What was most remarkable about John Tory’s campaign was that despite his past as a leader of the Conservative Party, he received endorsements from a number of capital-l Liberals. They included Ontario Member of Provincial Parliament Mitzie Hunter, federal MP Arnold Chan, and others. Tory also enjoyed support from many so-called ‘ethnics’ in Toronto, such as Hunter, who is Black, and her colleague in provincial cabinet Michael Chan (relationship to Arnold Chan uncertain – the last name ‘Chan’ among Chinese is like ‘Smith’ among Anglo-Saxons). The local Toronto paper the Caribbean Camera, which speaks for people from the Caribbean of all races (Blacks but Chinese and East Indians as well), went a step further and recommended in an editorial that readers vote for John Tory. Tory got a more cautious but definitive endorsement from the Italian-Canadian daily Corriere Canadese. The Corriere described him as the best person for the job on hand. Although some said it was in ethnic minorities’ self-interest to vote for Olivia Chow, her low percentage at the polls suggested members of the city’s cultural communities felt differently. (Perhaps in addition the ‘ethnics’ did not like being told they didn’t ‘know what’s good for them.’)
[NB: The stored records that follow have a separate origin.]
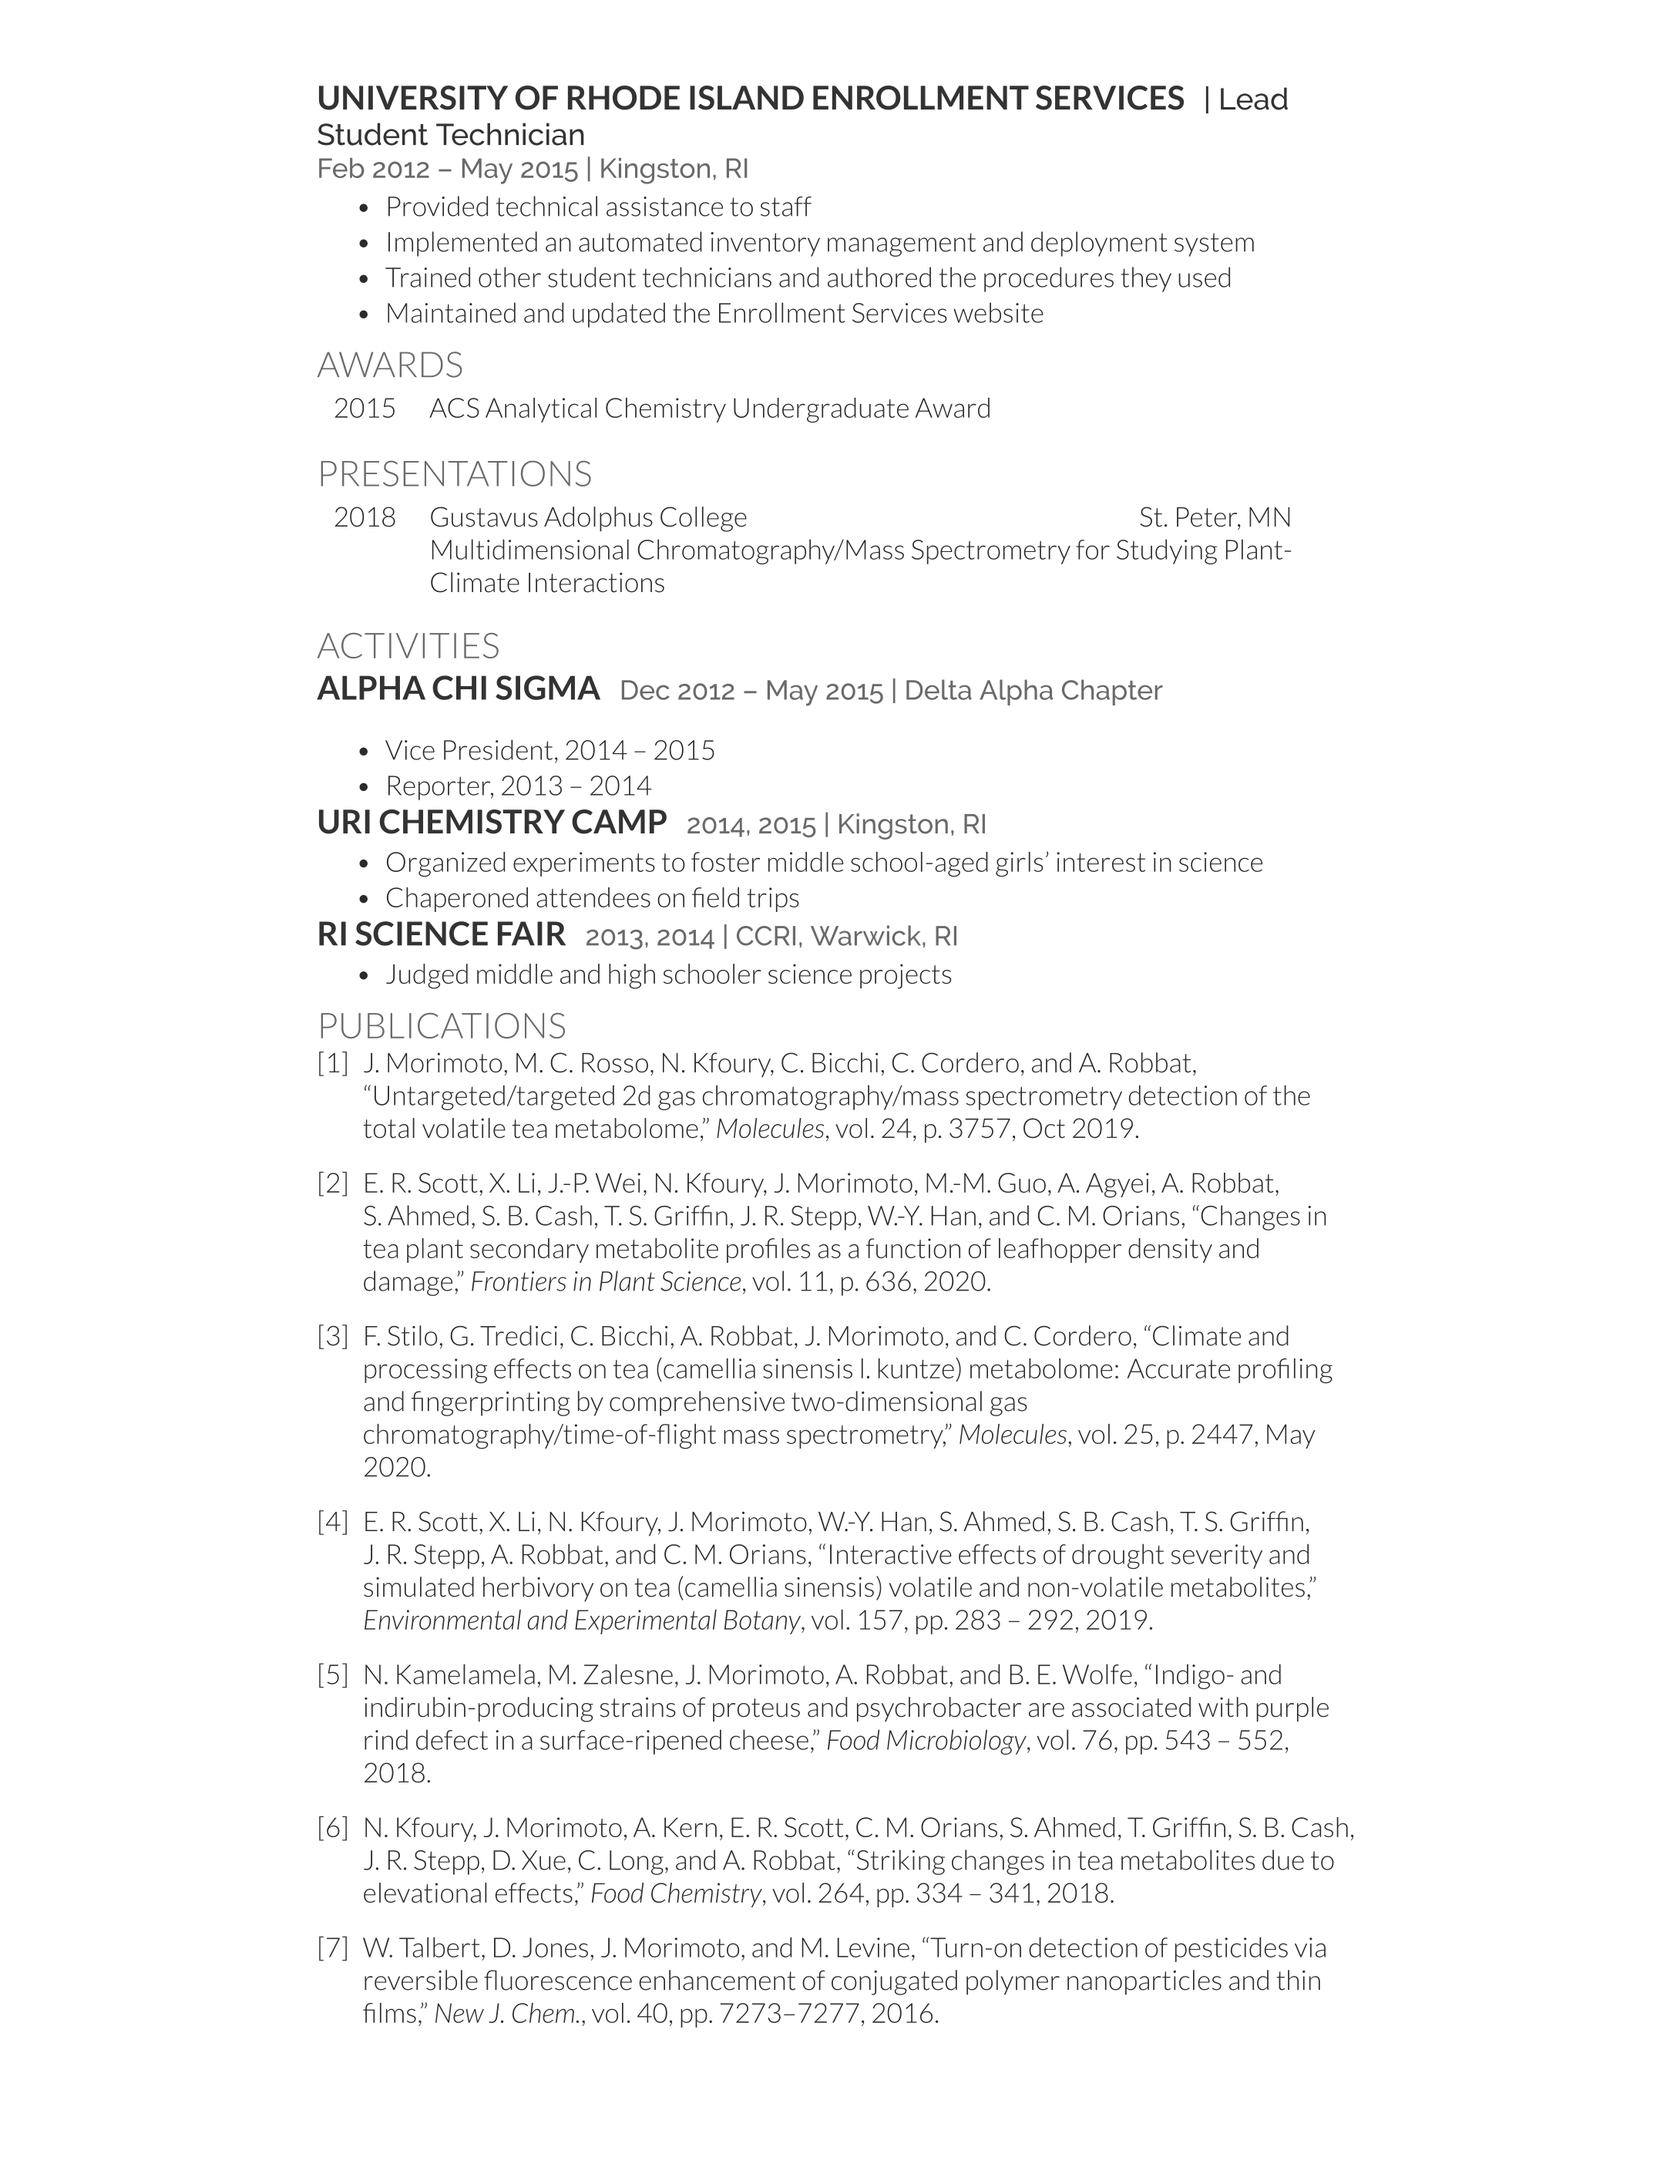
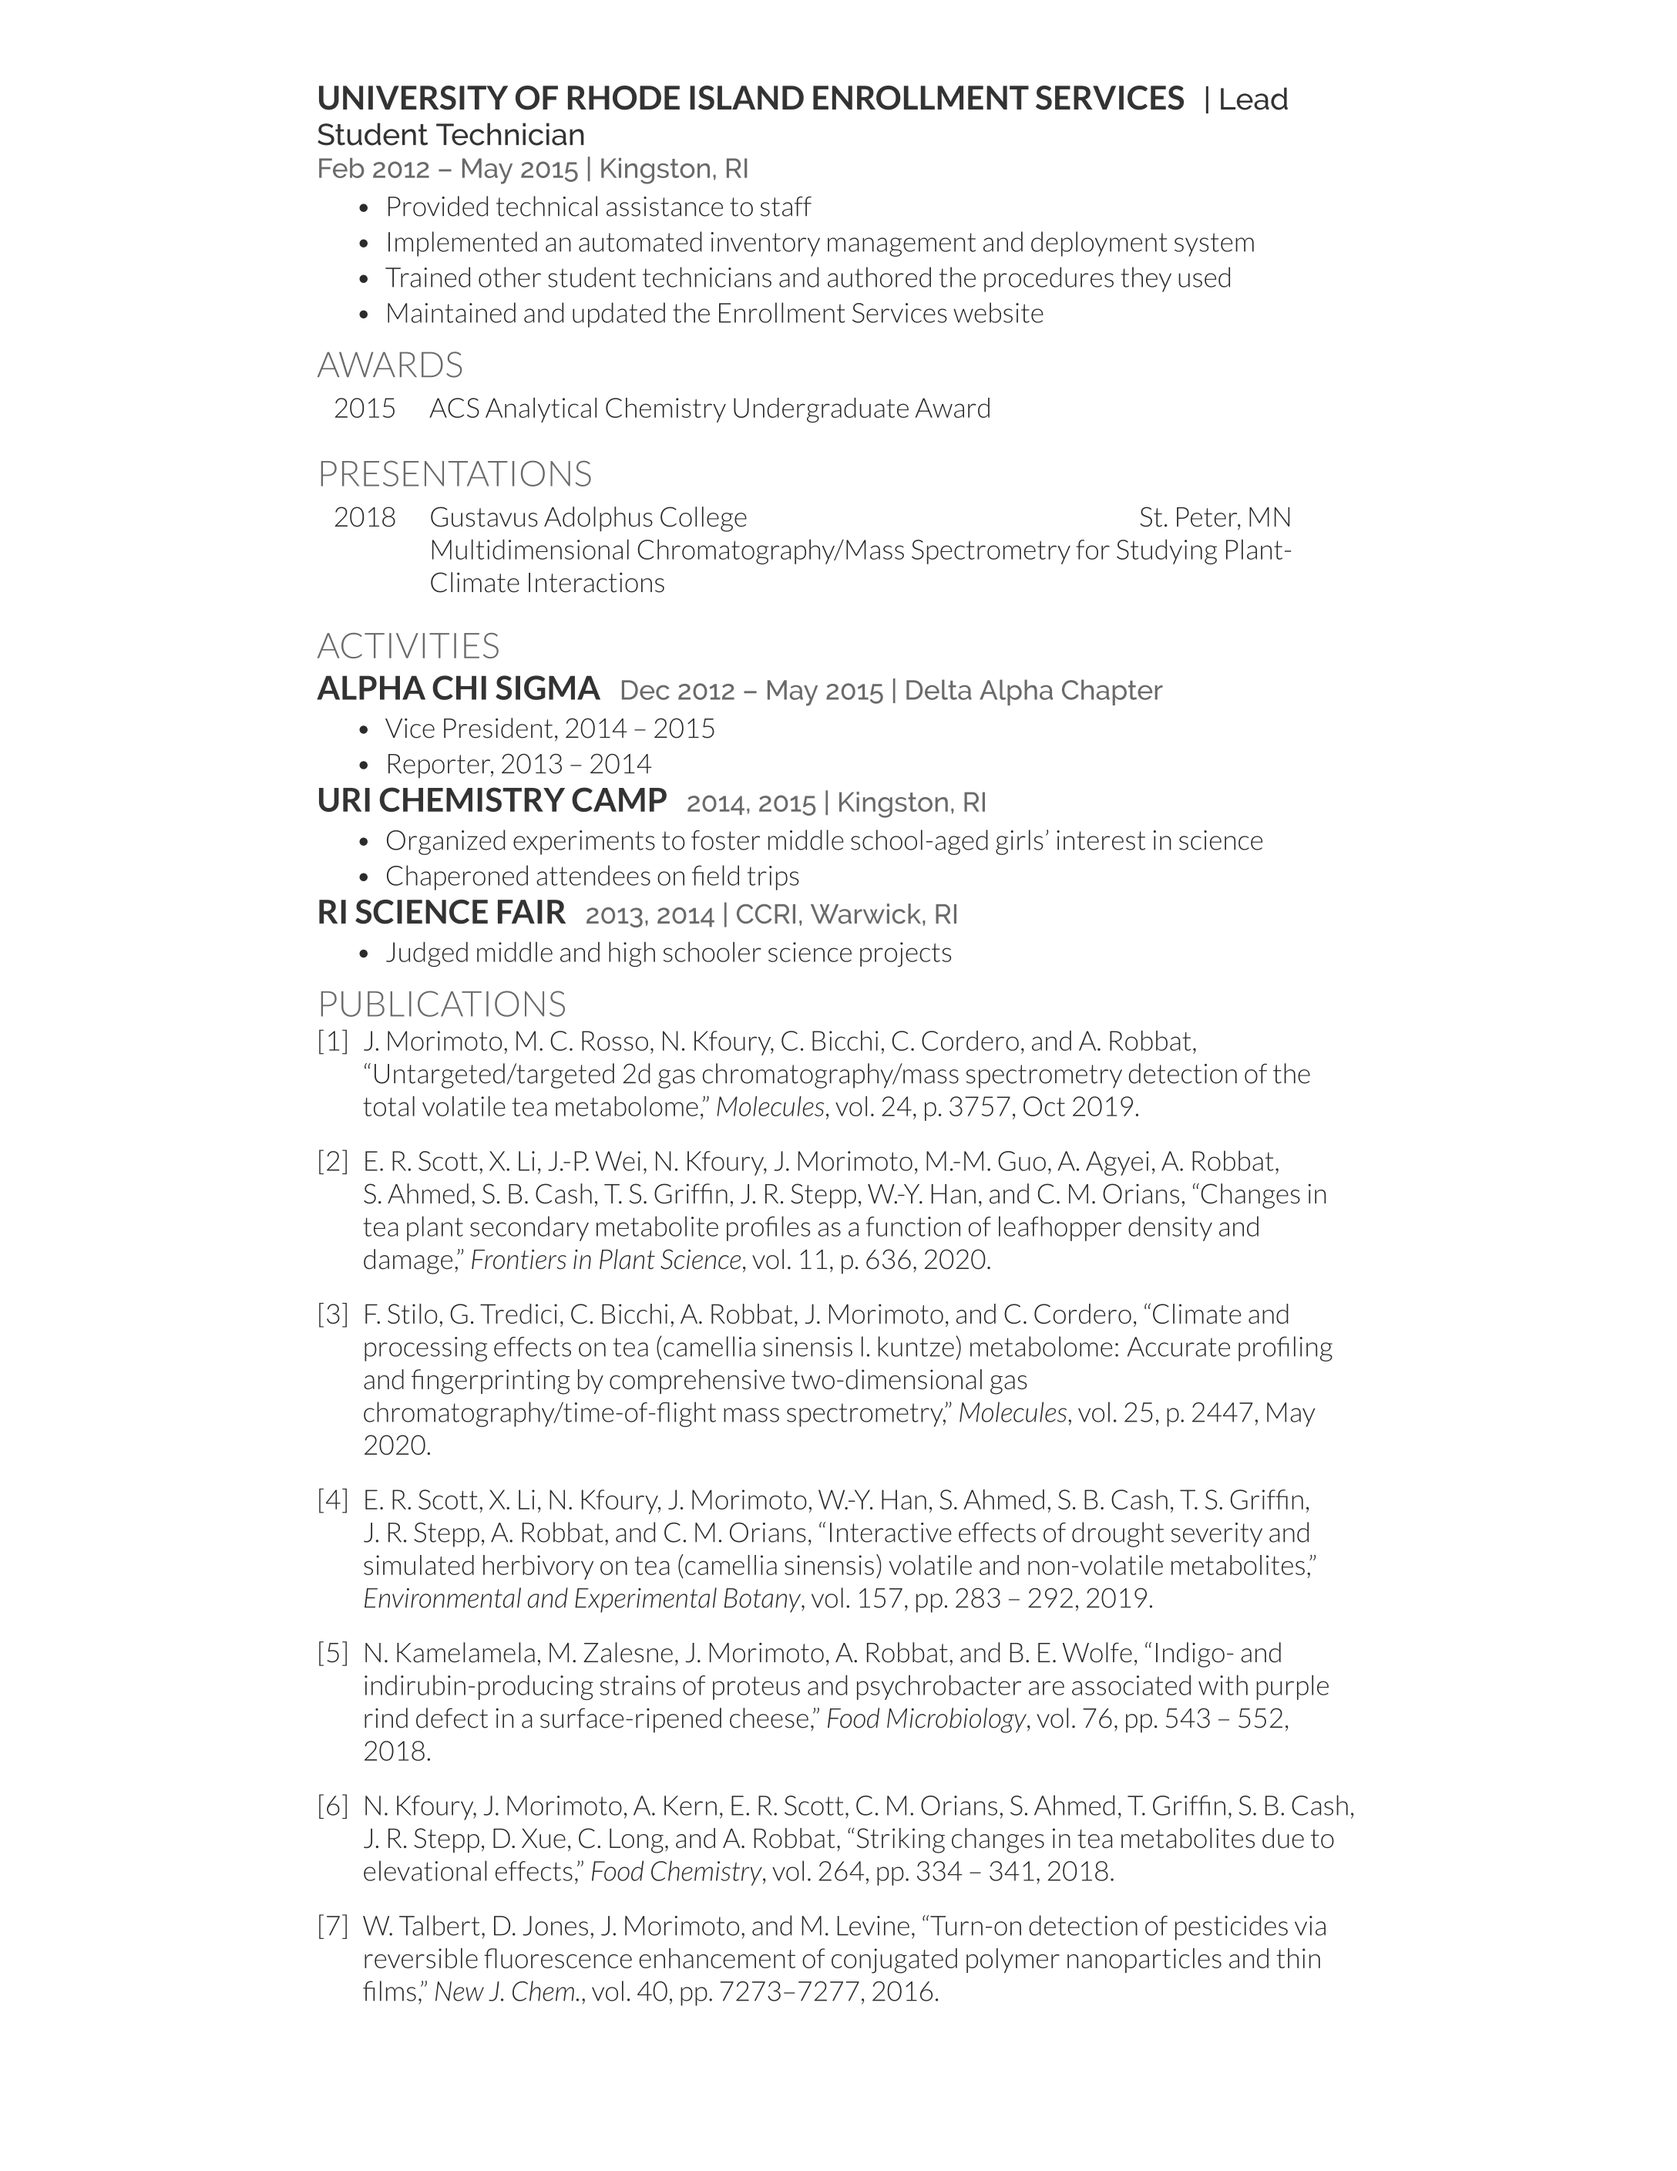
remove vspace

Changed region(s): [[0.1875, 0.3438, 0.7812, 0.9375]]

diff --git a/cv.tex b/cv.tex
@@ -230,7 +230,6 @@ patterns in blood-brain-barrier permeability
 \section{Activities}
 \runsubsection{Alpha Chi Sigma}
 \location{Dec 2012 \textendash{} May 2015 | Delta Alpha Chapter}
-\vspace{\topsep}
 \begin{tightemize}
 \item Vice President, 2014 \textendash{} 2015
 \item Reporter, 2013 \textendash{} 2014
I also believe that John Tory’s moderate conservatism appealed to a considerable number of Torontonians. He has been called ‘socially liberal, fiscally conservative.’ It’s a label sometimes scoffed at by self-described progressives. For example, in an article about Tory in the Toronto Star, feminist leader Judy Rebick questioned whether one could be liberal solely from a social angle when ‘most inequality is due to the conservative restructuring of the economy.’ Toronto voters, like the ‘ethnics,’ seemed to think otherwise, however. In other words, they might appreciate a mayor who will march in the Gay Pride Parade, which Mayor Rob Ford always found an excuse not to do, but who won’t raise taxes arbitrarily. Interestingly, one of the people who expressed happiness at Tory’s victory was Ontario (Liberal) Premier Kathleen Wynne, an open lesbian.
Personally, I did not vote in these elections. There was no one candidate I could say I really ‘believed in’ enough to support. If I had been forced to vote, though, I most likely would have chosen John Tory. His low-key conservatism would have appealed to me. That is why, as I’ve mentioned in some of my other articles, I’ve generally veered between the Liberals and Conservatives at the ballot box. Like the writer in the Italian-Canadian paper, I believe Tory is the right person for the job. Let us hope he does well in his new role.